> **Task to carry out**:
Copy the data exactly. No line may be skipped.

> **Supplied material**:
------------------------------------------------------------
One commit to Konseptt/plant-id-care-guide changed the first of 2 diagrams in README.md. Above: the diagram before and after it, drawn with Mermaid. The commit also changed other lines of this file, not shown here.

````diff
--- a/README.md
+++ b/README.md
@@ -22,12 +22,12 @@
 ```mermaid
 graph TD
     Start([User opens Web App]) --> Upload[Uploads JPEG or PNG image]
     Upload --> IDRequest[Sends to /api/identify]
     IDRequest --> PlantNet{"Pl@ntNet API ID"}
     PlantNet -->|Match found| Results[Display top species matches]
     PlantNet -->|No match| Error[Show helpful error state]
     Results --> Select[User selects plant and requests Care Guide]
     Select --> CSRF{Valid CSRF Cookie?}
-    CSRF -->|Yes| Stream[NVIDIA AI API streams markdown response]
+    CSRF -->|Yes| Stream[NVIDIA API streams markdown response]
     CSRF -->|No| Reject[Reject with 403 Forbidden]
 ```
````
------------------------------------------------------------
> **Result of the exercise**:
One commit to Konseptt/plant-id-care-guide changed the first of 2 diagrams in README.md. Above: the diagram before and after it, drawn with Mermaid. The commit also changed other lines of this file, not shown here.

````diff
--- a/README.md
+++ b/README.md
@@ -22,12 +22,12 @@
 ```mermaid
 graph TD
     Start([User opens Web App]) --> Upload[Uploads JPEG or PNG image]
     Upload --> IDRequest[Sends to /api/identify]
     IDRequest --> PlantNet{"Pl@ntNet API ID"}
     PlantNet -->|Match found| Results[Display top species matches]
     PlantNet -->|No match| Error[Show helpful error state]
     Results --> Select[User selects plant and requests Care Guide]
     Select --> CSRF{Valid CSRF Cookie?}
-    CSRF -->|Yes| Stream[NVIDIA AI API streams markdown response]
+    CSRF -->|Yes| Stream[NVIDIA API streams markdown response]
     CSRF -->|No| Reject[Reject with 403 Forbidden]
 ```
````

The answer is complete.